A female nematode showing several internal eggs

Haycocknema perxplexum, the cause of a curious disease investigated over the past two decades by Dave Spratt of our Australian National Wildlife Collection. Illustration by Natasha Mansfield, CSIRO.

At different times in the 1990s, a botanist and a firefighter went to hospital with a set of generic symptoms including a feeling of discomfort, muscle pain, general illness and unease. After medical examination, they were found to have polymyositis—a chronic inflammation of the muscles—and wasting away of muscle density.

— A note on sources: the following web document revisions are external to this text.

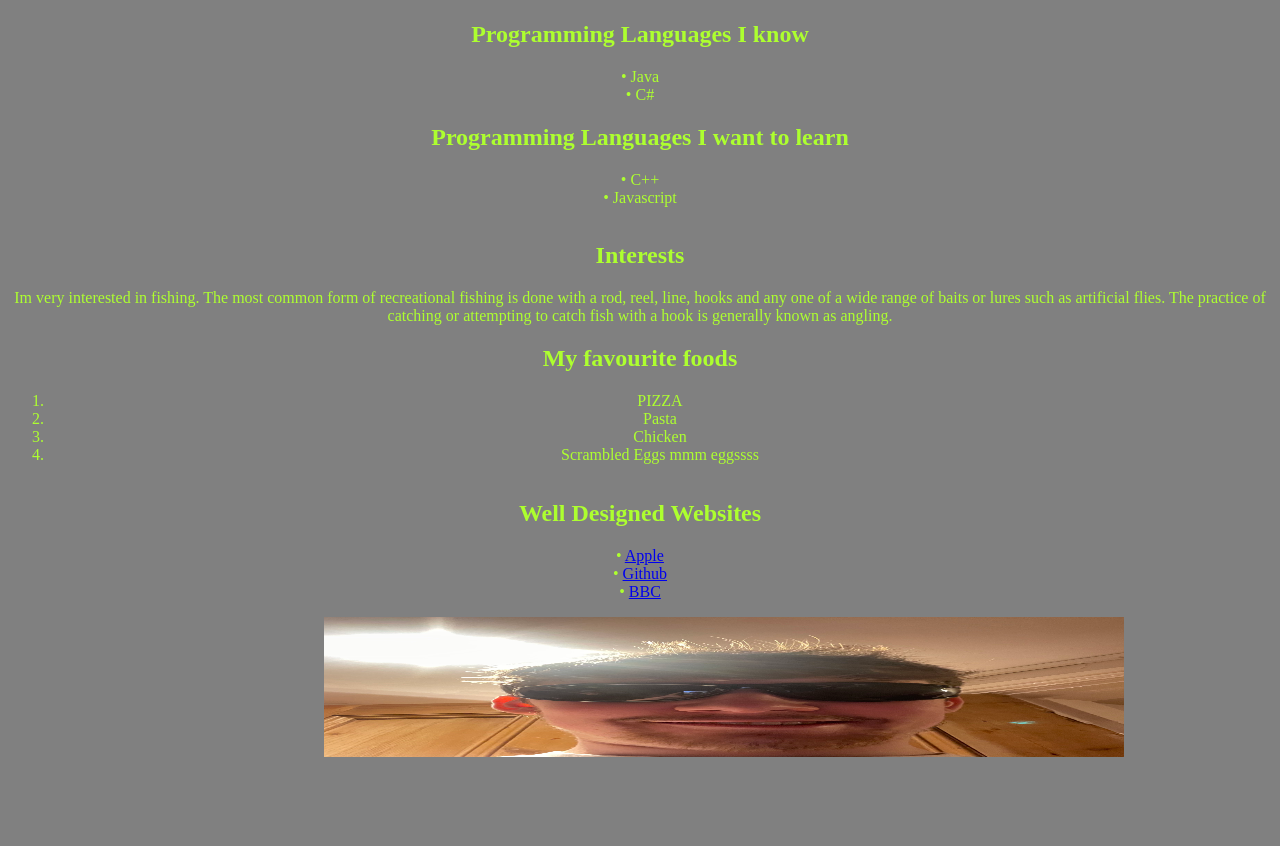
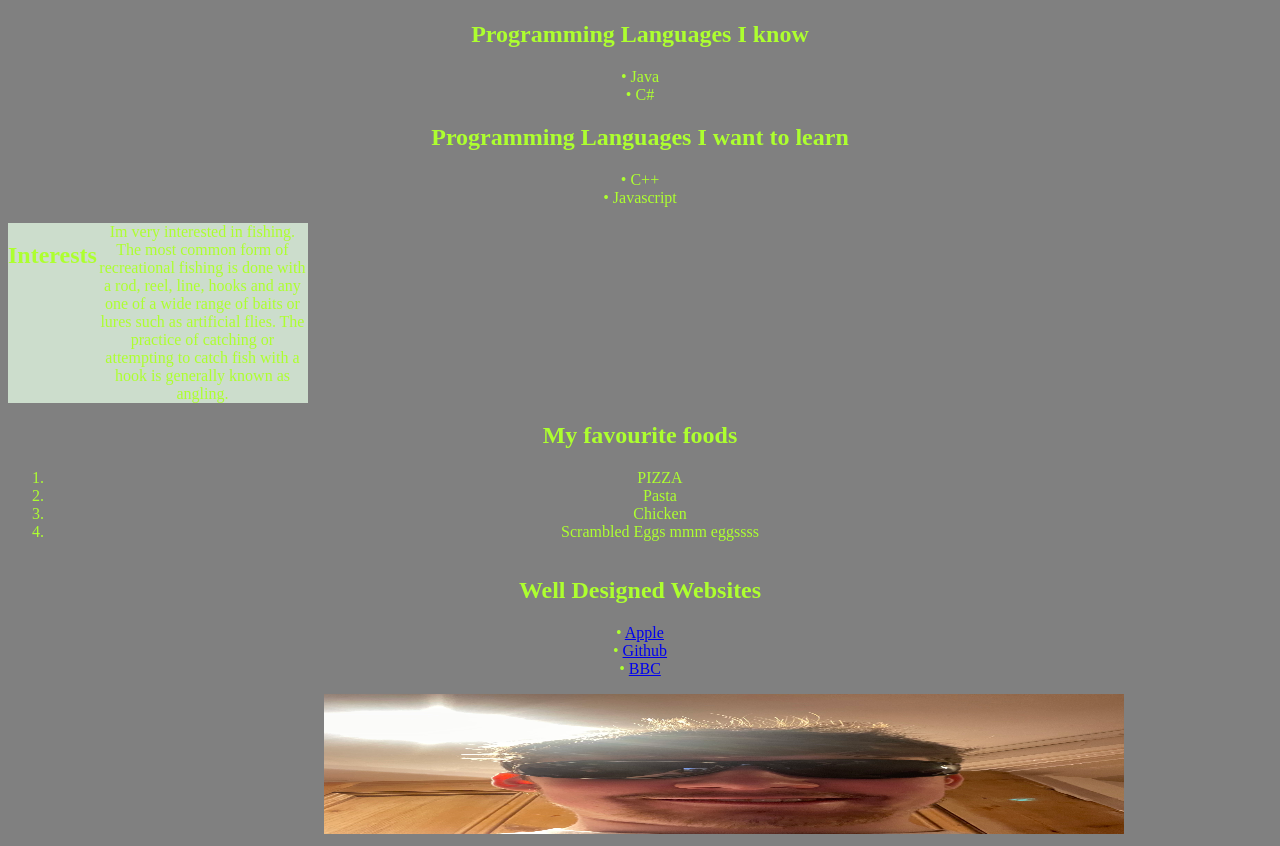
Before and after one commit to CadfanWilliams/CadfanWilliams.github.io, a plain HTML site: page index.html in a window 1280 px wide. Shown: the part 79-925 px from the top of the page. Before the commit the page ends 848 px from the top, so only its background shows below. Drawn offline with Linux system fonts and the light colour scheme.

Commit message:
add class attribute for section

```diff
--- a/index.html
+++ b/index.html
@@ -19,7 +19,7 @@
                 <li class="li-unordered">Javascript</li>
             </ul>
         </section>
-        <section>
+        <section class="section-center">
             <h2>Interests</h2>
             <p>Im very interested in fishing.
                 The most common form of recreational fishing is done with a rod, reel,
```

In both cases, biopsies of the wasting muscles revealed something growing and reproducing inside the muscle tissue. Despite an initial misdiagnosis of one of the cases, both patients were eventually understood to have had infections of a previously unidentified microscopic nematode (also known as a roundworm).

(Left) A section of muscle cells under a microscope showing an infecting H. perplexum parasite—the round structure with the white halo inside the larger mid-pink structure of the muscle cell. The patient has significant muscle deterioration—most of the dark blue/purple spots are muscle cell nuclei and in a healthy muscle (right), would have a full, muscle cells around them.

(Left) A section of muscle cells under a microscope showing an infecting H. perplexum parasite—the round structure with the white halo inside the larger mid-pink structure of the muscle cell. The patient has significant muscle deterioration—most of the dark blue/purple spots are muscle cell nuclei and in a healthy muscle (right), would have a full, muscle cells around them. Image adapted from: Dr Thomas Robertson, with permission.

The parasite was described in 1999 by Dave Spratt and colleagues as Haycocknema perplexum—the species name alluding to the mysterious nature of the nematode, its unknown origin, and some unusual physical features of the female. To date, only a handful of further cases of infection have been reported, and only in North Queensland and Tasmania.

There is currently little to no understanding on how any of the patients were infected.

Symptoms after infection appear gradually over several years. Diagnosing an infection has so far relied on a pathologist spotting the nematodes when looking at muscle biopsies under a microscope. Last year, however, a group of scientists, including Dave Spratt, published a newly-developed DNA-based test that will help to identify suspected human cases in the future.

There is currently little to no understanding on how any of the patients were infected.

The nematode is tiny. The female is only about 0.4 millimetres long and the male is about 0.3 millimetres. We don’t know very much about its life cycle yet, but we do know that H. perplexum reproduces by ‘matricidal hatching’. This is where the eggs develop into larvae, hatch inside the female and burst from her head to infect additional muscle cells. Talk about a mother’s love!

If you do end up becoming infected (rare as that would be), there is a broad-spectrum drug called albendazole that appears to be effective in wiping out the infection. And while being treated with sheep drench sounds a bit unpleasant, if the infection is left untreated, the muscle wastage will lead to breathing difficulties and eventual death.

 

This article was published with permission, Australian Academy of Science. Read the original article.